Well, it was an exceptionally busy day, so we set the mirror aside and worked on the other areas of the public rooms. We enjoyed a spectacular lasagna feast with our wonderful friends, and went ahead with the reaffirmation on Sunday morning.
Having set the mysteriously broken mirror aside in the hurly-burly of occasions and visitors, we tracked it down again a week later and brought it to our customary framery. They agreed with our suspicion, that a glass backing layer had splintered without affecting the mercury mirror. When they peeled away the paper protective layer, though, they found no backing at all for the mirror. Instead, the broken glass seemed to have been confined to the upper portion of the mirror: the painting of the college. But the picture of Bowdoin on the front of the mirror was intact; perhaps there had been a backing layer for the painting?
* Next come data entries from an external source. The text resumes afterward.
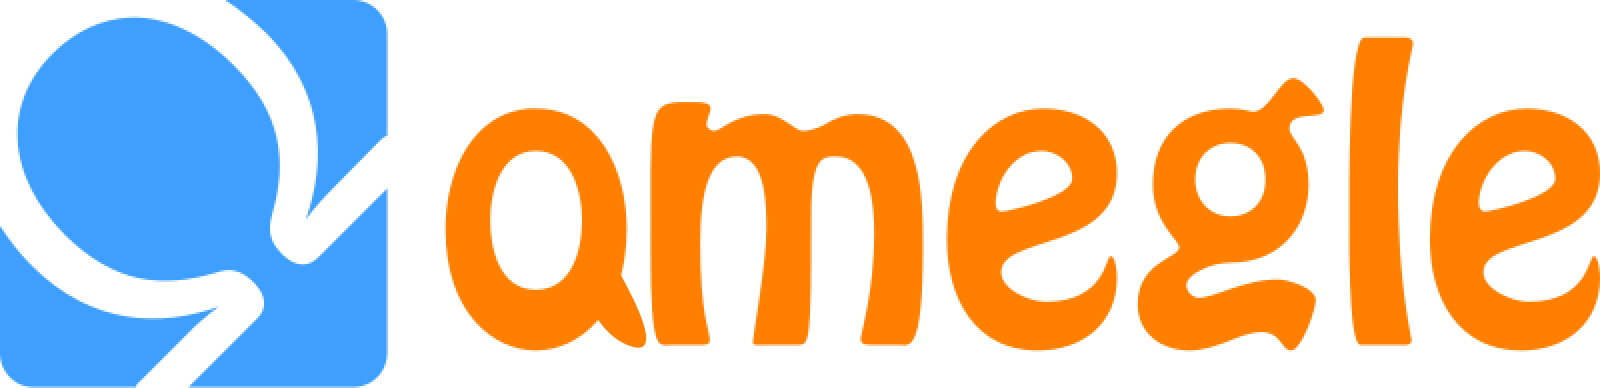
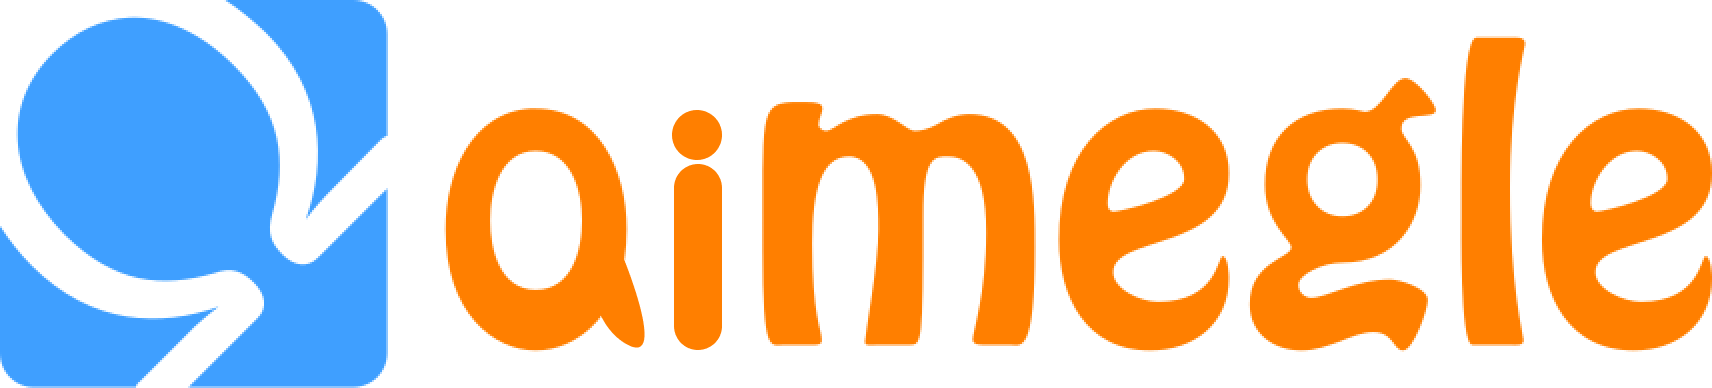
v0

diff --git a/src/Big.js b/src/Big.js
@@ -57,7 +57,7 @@ function MessageInput({ onSendMessage }) {
         </button>
         <input
           type="text"
-          placeholder="Type a message..."
+          placeholder="Type a message or ca/x/tg"
           value={input}
           onChange={(e) => setInput(e.target.value)}
           onKeyDown={handleKeyDown}
@@ -70,7 +70,7 @@ function MessageInput({ onSendMessage }) {
 // Header Component
 function Header() {
   return (
-    <div className="w-full h-[7.5dvh] p-4 text-center text-2xl font-bold border-b border-[#FCF5ED] flex items-center justify-between">
+    <div className="w-full h-[7.5dvh] p-2 text-center text-2xl font-bold border-b border-[#FCF5ED] flex items-center justify-between">
         <div className='flex items-center h-full'>
             <img src="amegle.png" className='h-[100%]' />
             <div className='ml-[50%] -rotate-3 whitespace-nowrap'>Talk to animals!</div>         
@@ -139,9 +139,9 @@ function Big() {
     if (message.toLowerCase().includes("ca")) {
       response = "updating...";
     } else if (message.toLowerCase().includes("twitter") || message.toLowerCase().includes("x")) {
-      response = <a href="https://x.com/amegleonline" target="_blank" rel="noopener noreferrer" className='underline text-blue-700'>Follow us on Twitter/X</a>;
+      response = <a href="https://x.com/" target="_blank" rel="noopener noreferrer" className='underline text-blue-700'>Follow us on Twitter/X</a>;
     } else if (message.toLowerCase().includes("telegram") || message.toLowerCase().includes("tg")) {
-      response = <a href="https://t.me/amegleportal" target="_blank" rel="noopener noreferrer" className='underline text-blue-700'>Join us on Telegram</a>;
+      response = <a href="https://t.me/" target="_blank" rel="noopener noreferrer" className='underline text-blue-700'>Join us on Telegram</a>;
     } else {
       // Select a random response from the current video
       response = videos[currentVideoIndex].responses[Math.floor(Math.random() * videos[currentVideoIndex].responses.length)];
@@ -150,7 +150,7 @@ function Big() {
     setTimeout(() => {
       setMessages((prevMessages) => [
         ...prevMessages,
-        { text: response, sender: 'Stranger' },
+        { text: response, sender: 'Animal' },
       ]);
     }, 1000);
   };

diff --git a/public/index.html b/public/index.html
@@ -24,7 +24,7 @@
       work correctly both with client-side routing and a non-root public URL.
       Learn how to configure a non-root public URL by running `npm run build`.
     -->
-    <title>Amegle | Talk to animals!</title>
+    <title>aimegle | animal intelligence</title>
   </head>
   <body>
     <noscript>You need to enable JavaScript to run this app.</noscript>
No; the framer carefully extracted several fragments of glass, and pointed out that the broken bits had themselves been painted. A double layer of Bowdoin? No; the images didn’t match. Then the framer found a large piece and said, “It’s from North Carolina.”
Margaret, who shares my loyalty to the Duke University we both attended, alertly cried out, “Not the University of North Carolina! We can’t have had a UNC mirror spying on our bathroom for 25 years!”
“No,” said the framer, “Here’s another piece.”
In other words: on our wedding day, we were given a mirror with a painting of our college alma mater, behind which picture lay a second painted image — this one, of an institution in which I would enroll five years later, and Margaret twenty-two years later.
The only way this could be weirder would involve a hidden connection to Yale Divinity School (AKMA ’86 and ’87) and Seabury (Margaret, ’03), but since only one of us attended each of those schools, I guess that the mysterious force of serendipity didn’t see fit to add those to our mirror.
Ira Glass, you know where to contact me.